§ WHAT YOU WILL DO
A single number is wanted: how many lines of the data below include the string "QHBoxLayout"?

Data extracted from a collection:

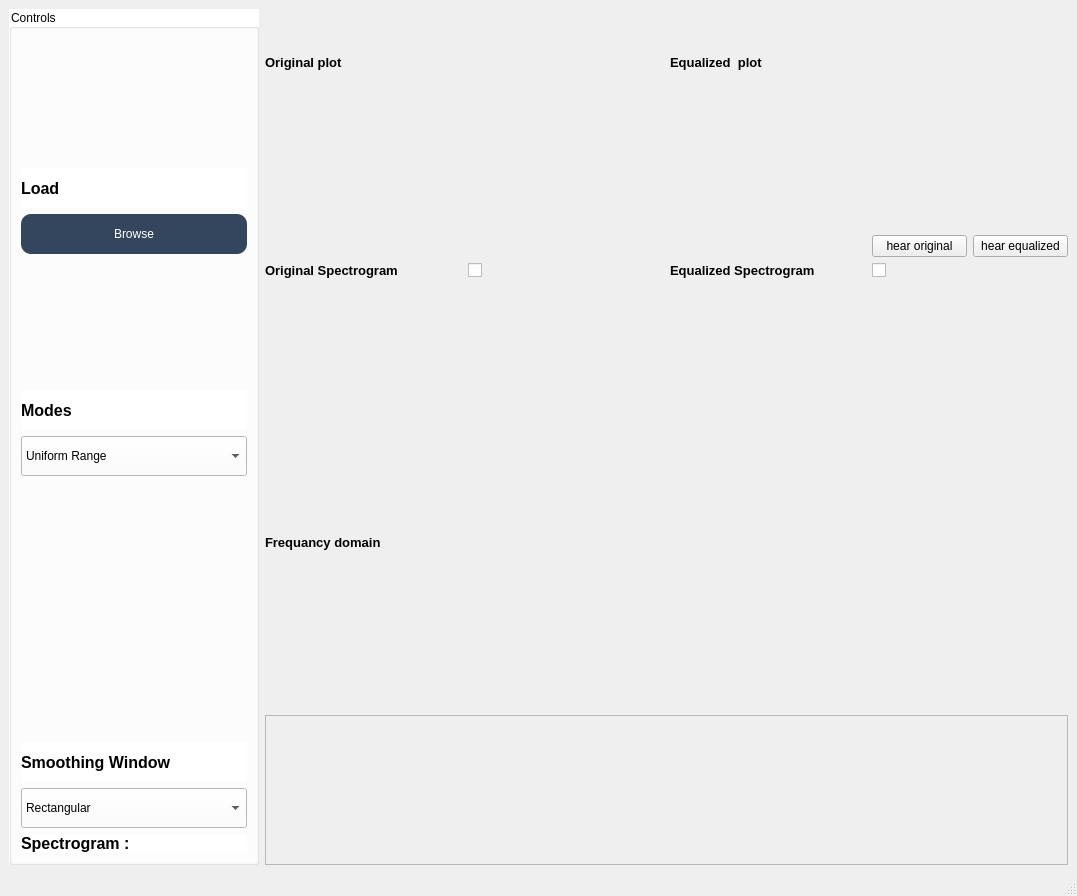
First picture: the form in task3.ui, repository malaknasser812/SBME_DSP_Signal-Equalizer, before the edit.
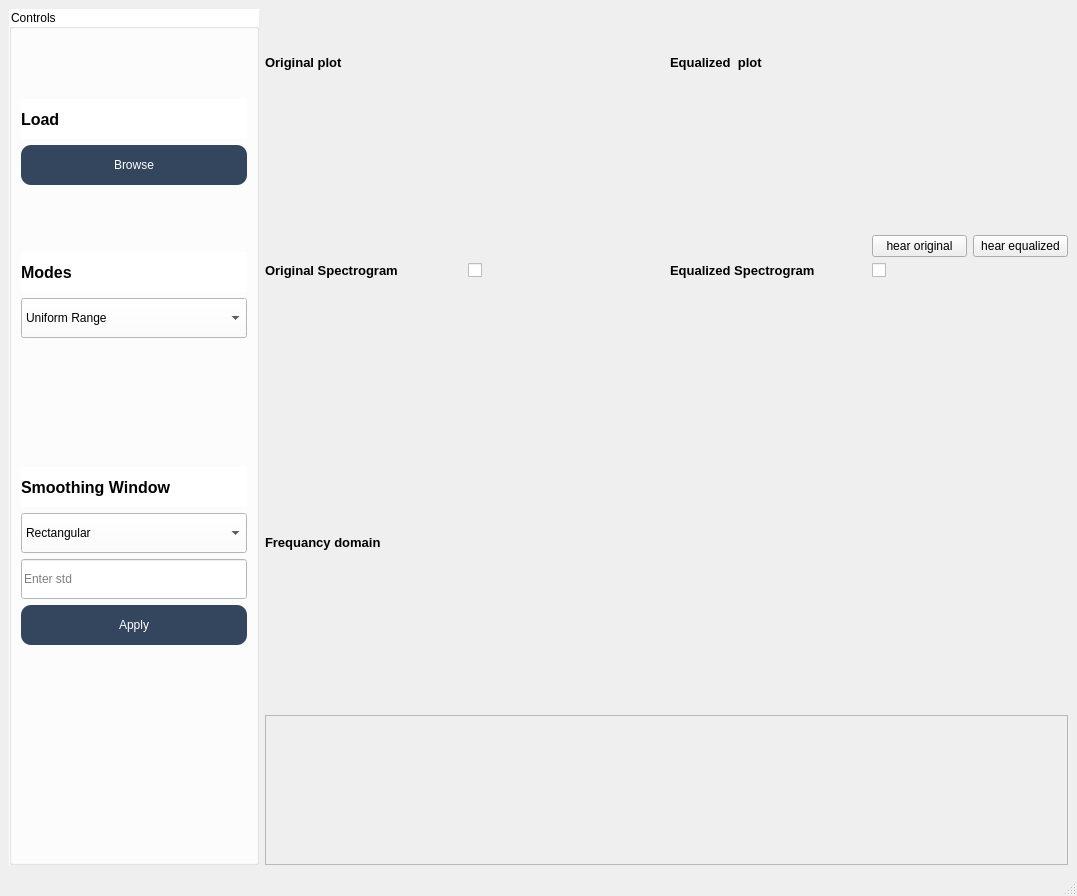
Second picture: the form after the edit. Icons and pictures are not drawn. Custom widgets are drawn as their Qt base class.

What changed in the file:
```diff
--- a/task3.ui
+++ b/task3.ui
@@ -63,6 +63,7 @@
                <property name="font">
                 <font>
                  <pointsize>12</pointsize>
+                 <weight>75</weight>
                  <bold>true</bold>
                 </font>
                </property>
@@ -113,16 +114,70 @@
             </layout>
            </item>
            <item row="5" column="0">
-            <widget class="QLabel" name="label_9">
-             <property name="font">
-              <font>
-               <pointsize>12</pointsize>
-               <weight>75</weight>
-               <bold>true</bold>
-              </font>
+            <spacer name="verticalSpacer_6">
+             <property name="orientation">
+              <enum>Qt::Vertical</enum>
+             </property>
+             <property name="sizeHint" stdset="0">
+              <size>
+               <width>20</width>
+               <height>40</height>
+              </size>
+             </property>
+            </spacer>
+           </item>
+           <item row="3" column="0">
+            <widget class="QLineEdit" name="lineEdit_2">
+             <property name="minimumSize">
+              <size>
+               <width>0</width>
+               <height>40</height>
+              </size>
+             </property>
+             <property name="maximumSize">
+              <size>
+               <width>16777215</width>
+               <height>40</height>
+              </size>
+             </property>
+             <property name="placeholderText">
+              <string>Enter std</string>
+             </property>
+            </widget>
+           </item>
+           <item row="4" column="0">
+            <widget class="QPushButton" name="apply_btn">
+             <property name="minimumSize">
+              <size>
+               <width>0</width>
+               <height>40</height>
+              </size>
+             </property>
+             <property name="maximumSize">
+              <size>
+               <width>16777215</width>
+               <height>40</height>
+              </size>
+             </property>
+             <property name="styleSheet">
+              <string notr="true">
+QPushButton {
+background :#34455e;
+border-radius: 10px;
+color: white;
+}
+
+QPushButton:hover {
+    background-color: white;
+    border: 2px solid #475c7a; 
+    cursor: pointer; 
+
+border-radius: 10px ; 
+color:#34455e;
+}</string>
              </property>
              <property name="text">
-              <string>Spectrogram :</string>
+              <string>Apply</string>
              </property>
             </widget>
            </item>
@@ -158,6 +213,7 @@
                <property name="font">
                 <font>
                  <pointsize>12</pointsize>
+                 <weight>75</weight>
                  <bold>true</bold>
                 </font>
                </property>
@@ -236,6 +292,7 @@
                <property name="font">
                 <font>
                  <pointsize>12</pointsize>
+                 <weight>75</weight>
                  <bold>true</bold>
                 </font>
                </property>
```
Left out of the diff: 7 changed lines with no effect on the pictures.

---

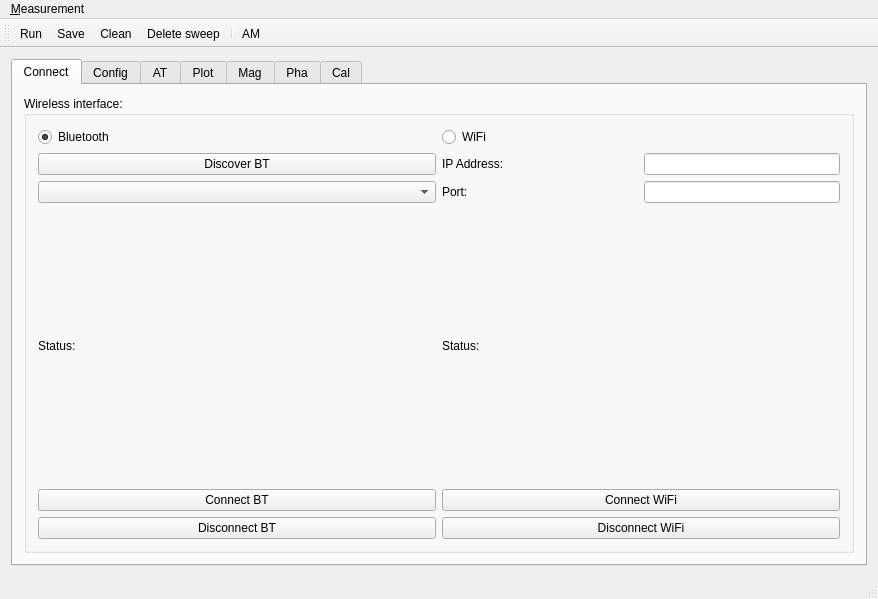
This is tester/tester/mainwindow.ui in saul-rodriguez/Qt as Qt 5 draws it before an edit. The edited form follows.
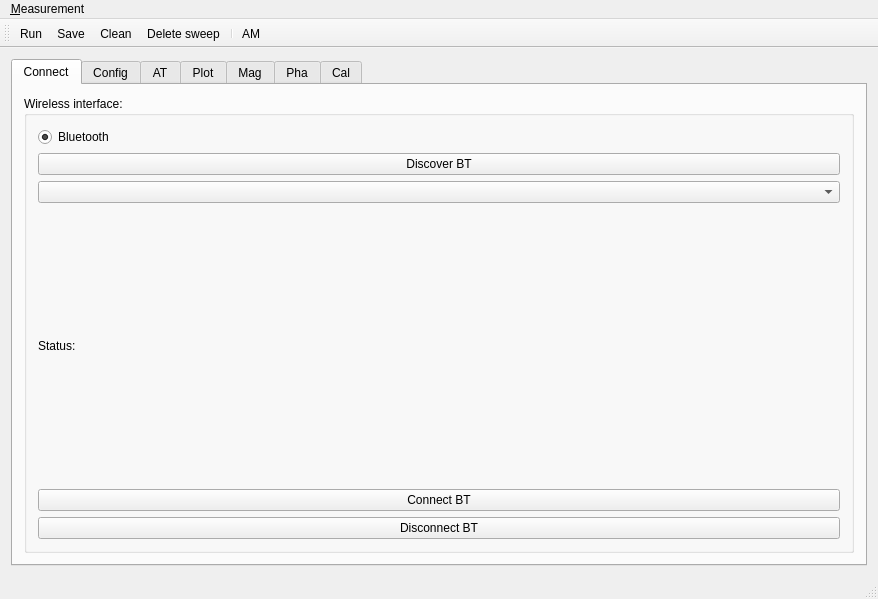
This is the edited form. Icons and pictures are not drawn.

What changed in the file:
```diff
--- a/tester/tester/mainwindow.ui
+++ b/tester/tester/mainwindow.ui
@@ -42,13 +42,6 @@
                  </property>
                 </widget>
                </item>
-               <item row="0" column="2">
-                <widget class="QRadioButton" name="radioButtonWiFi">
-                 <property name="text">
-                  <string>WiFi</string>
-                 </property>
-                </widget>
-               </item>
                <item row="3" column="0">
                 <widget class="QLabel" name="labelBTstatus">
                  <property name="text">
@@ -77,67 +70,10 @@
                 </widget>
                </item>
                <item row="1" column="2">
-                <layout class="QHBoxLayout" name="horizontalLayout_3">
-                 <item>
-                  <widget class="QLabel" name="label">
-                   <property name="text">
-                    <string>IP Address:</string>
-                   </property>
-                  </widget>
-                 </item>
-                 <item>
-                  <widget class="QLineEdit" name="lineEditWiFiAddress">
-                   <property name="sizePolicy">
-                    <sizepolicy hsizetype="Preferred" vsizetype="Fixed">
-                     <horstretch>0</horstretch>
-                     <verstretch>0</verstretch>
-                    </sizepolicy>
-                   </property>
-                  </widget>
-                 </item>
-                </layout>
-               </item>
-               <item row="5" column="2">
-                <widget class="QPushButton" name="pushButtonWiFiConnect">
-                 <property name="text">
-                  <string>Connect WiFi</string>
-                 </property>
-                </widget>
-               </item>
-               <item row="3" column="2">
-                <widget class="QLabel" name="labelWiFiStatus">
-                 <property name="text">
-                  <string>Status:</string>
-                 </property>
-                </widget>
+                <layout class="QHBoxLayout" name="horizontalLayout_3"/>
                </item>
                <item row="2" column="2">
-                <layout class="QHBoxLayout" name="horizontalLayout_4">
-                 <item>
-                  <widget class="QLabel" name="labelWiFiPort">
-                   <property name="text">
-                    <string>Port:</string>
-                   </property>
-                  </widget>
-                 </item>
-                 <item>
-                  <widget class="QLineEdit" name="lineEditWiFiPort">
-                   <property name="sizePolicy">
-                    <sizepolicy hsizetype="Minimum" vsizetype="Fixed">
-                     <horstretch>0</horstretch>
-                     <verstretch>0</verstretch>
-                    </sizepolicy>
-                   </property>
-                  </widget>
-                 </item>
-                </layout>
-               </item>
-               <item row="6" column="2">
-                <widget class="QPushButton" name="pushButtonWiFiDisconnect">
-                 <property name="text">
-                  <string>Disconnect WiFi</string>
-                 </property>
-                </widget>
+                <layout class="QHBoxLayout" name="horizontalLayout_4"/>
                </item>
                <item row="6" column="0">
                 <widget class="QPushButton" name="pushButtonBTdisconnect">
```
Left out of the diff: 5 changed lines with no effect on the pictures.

§ RESPONSE BOX
4